    Portuguese: Luís Estanislau Xavier da França
    Italian: Luigi Stanislao Saverio di Borbone-Francia
    Dutch: Lodewijk Stanislaus Xaverius van Frankrijk
FatherLouis, Dauphin of France
MotherMaria Josepha of Saxony
ReligionRoman Catholicism

Until his accession to the throne of France, he held the title of Count of Provence as brother of King Louis XVI. On 21 September 1792, the National Convention abolished the monarchy and deposed Louis XVI, who was later executed by guillotine.[3] When his young nephew Louis XVII died in prison in June 1795, the Count of Provence proclaimed himself (titular) king under the name Louis XVIII.[4]

Following the French Revolution and during the Napoleonic era, Louis XVIII lived in exile in Prussia, England, and Russia.[5] When the Sixth Coalition finally defeated Napoleon in 1814, Louis XVIII was placed in what he, and the French royalists, considered his rightful position. However, Napoleon escaped from his exile in Elba and restored his French Empire. Louis XVIII fled, and a Seventh Coalition declared war on the French Empire, defeated Napoleon again, and again restored Louis XVIII to the French throne.

Louis XVIII ruled as king for slightly less than a decade. The government of the Bourbon Restoration was a constitutional monarchy, unlike the Ancien Régime, which was absolutist. As a constitutional monarch, Louis XVIII's royal prerogative was reduced substantially by the Charter of 1814, France's new constitution. His return in 1815 led to a second wave of White Terror headed by the Ultra-royalist faction. The following year, Louis dissolved the unpopular parliament, referred to as the Chambre introuvable, giving rise to the liberal Doctrinaires. His reign was further marked by the formation of the Quintuple Alliance and a military intervention in Spain.
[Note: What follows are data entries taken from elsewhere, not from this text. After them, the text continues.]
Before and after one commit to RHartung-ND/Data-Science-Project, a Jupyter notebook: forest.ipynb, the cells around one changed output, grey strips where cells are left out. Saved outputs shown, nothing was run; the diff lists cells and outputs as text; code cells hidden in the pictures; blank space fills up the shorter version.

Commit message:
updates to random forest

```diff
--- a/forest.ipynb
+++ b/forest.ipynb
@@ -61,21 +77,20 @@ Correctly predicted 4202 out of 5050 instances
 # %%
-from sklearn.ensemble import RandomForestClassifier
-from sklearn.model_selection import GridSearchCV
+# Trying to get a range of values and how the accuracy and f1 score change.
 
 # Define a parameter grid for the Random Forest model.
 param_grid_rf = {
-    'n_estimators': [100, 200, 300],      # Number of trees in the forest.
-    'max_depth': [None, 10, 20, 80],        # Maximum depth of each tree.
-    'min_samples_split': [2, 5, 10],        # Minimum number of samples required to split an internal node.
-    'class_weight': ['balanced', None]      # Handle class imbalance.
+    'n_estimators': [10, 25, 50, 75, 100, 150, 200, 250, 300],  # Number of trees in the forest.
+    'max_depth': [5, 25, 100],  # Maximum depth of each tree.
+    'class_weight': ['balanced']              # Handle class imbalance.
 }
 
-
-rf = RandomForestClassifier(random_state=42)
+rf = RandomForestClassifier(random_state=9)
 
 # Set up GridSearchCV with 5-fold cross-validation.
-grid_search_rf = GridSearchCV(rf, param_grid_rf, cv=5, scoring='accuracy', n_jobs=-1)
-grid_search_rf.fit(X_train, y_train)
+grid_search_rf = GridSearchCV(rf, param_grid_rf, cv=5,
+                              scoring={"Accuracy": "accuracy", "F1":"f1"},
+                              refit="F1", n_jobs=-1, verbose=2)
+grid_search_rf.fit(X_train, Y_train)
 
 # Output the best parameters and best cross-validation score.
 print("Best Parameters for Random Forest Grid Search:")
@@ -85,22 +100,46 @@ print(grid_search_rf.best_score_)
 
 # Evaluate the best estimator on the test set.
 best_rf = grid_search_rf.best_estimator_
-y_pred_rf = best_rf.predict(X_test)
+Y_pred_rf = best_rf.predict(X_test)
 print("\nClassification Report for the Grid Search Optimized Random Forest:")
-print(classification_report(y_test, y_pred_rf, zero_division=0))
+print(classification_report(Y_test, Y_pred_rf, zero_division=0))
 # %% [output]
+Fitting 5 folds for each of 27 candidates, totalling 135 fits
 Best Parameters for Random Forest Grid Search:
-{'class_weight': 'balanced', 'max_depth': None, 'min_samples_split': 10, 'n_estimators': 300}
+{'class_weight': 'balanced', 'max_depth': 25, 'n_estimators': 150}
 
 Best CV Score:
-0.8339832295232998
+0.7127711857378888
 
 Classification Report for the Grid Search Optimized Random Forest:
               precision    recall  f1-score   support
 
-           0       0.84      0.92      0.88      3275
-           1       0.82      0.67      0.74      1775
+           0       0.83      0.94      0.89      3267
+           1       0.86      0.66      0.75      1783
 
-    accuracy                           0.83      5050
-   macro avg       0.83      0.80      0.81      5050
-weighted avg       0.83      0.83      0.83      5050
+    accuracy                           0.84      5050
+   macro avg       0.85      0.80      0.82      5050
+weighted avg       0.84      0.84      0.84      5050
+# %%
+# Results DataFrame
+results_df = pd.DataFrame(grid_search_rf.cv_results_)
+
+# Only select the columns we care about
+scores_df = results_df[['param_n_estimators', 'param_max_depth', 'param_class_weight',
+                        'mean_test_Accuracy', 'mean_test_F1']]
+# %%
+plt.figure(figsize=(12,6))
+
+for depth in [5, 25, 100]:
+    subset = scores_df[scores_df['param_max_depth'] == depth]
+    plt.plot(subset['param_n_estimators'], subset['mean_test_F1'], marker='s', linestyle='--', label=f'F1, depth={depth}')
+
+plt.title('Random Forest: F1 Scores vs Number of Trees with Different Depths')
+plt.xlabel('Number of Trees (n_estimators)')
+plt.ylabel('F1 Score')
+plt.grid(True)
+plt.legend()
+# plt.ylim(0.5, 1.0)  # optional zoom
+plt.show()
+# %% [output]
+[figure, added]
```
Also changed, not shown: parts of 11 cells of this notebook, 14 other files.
Louis had no children, so upon his death the crown passed to his brother, Charles X.[6] Louis XVIII was the last French monarch to die while still reigning, as Charles X (1824–1830) abdicated and both Louis Philippe I (1830–1848) and Napoleon III (1852–1870) were deposed.